But the main impression, once we study the two letters side by side, is that they breathe a different air. They are a world apart. Indeed — and this is part of the point of beginning the present book at this somewhat unlikely spot — this letter, the shortest of all Paul’s writings that we possess, gives us a clear sharp little window onto a phenomenon that demands a historical explanation, which in turn, as we shall see, demands a theological explanation. It is stretching the point only a little to suggest that, if we had no other first-century evidence for the movement that came to be called Christianity, this letter ought to make us think: Something is going on here. Something is different. People don’t say this sort of thing. This isn’t how the world works. A new way of life is being attempted — by no means entirely discontinuous with what was there already, but looking at things in a new way, trying out a new path.
Chaplain Mike summarizes:

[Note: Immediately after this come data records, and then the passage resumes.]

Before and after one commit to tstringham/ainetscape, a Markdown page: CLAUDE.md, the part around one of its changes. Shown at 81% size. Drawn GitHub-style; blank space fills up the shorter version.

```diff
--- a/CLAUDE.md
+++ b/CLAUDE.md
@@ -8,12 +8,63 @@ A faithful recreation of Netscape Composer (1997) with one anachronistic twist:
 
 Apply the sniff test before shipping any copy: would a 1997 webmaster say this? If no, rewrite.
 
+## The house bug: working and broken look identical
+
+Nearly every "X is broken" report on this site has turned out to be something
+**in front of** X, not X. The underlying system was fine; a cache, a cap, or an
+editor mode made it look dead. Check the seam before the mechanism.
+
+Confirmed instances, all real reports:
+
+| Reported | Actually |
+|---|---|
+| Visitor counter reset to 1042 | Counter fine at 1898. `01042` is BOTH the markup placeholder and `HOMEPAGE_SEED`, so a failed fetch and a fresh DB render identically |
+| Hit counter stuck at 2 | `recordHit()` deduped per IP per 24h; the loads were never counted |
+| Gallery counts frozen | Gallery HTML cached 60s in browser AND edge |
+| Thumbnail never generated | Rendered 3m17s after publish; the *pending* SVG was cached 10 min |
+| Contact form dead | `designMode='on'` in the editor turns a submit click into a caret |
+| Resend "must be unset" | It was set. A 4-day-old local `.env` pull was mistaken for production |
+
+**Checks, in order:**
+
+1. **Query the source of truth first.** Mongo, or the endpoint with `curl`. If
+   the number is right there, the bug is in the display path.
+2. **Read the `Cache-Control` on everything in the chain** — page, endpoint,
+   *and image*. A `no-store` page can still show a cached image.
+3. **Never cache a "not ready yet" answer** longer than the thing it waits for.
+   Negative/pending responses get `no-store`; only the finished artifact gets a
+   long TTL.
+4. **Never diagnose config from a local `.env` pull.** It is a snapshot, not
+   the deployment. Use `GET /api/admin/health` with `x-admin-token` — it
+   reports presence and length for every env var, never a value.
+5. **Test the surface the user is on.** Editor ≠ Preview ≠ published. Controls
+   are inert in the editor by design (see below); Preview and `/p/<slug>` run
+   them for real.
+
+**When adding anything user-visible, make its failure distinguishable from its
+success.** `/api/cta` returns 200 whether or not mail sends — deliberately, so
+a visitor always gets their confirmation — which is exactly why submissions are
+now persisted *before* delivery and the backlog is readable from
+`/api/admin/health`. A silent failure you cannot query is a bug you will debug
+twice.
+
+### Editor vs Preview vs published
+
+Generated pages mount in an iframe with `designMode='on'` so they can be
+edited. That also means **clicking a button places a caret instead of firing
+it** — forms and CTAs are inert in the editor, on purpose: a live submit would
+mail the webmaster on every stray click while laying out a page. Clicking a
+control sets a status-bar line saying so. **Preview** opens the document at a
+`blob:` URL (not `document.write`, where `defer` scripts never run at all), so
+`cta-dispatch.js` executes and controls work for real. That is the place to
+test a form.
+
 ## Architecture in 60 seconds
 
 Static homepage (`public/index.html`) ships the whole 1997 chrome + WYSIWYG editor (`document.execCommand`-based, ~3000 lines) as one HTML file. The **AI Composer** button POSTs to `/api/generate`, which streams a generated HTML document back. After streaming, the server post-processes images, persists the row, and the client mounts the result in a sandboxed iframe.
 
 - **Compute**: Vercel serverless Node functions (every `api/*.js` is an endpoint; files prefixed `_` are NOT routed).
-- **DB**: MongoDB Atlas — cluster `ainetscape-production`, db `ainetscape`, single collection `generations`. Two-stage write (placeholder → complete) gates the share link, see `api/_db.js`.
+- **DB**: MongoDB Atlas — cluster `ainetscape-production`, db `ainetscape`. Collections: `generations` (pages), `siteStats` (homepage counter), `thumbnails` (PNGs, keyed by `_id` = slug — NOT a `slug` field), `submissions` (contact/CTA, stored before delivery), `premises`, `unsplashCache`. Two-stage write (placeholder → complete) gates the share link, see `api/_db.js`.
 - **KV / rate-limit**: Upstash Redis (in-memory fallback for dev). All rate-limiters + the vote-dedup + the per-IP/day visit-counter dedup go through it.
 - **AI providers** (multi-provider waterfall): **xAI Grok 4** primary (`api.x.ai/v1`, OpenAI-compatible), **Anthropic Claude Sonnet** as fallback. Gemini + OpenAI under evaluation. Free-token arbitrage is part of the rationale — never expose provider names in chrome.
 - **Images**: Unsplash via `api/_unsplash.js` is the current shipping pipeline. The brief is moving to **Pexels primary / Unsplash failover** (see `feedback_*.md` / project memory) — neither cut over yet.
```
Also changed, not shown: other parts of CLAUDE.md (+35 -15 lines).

Pliny was concerned about resolving a problem in a way that maintained social order. Said social order was based on social distinctions and rules of propriety, as well as the rewards and punishments that kept it intact. Second chances were allowed up to a point; kindness and mercy had room to operate within limits. In the end, Pliny remained on top, Sabinianus was beholden to him, and the freedman was on the bottom of the pile.
Paul was concerned about two entirely different matters: reconciliation and unity in the Messiah. Paul was in prison because he advanced this agenda. From there he continued to promote these concerns to people like Philemon, by not only writing about them but also by offering to be the very bridge by which two parties at odds could become one again.
For Paul it was all about Jesus the Messiah, and this is what Jesus was all about.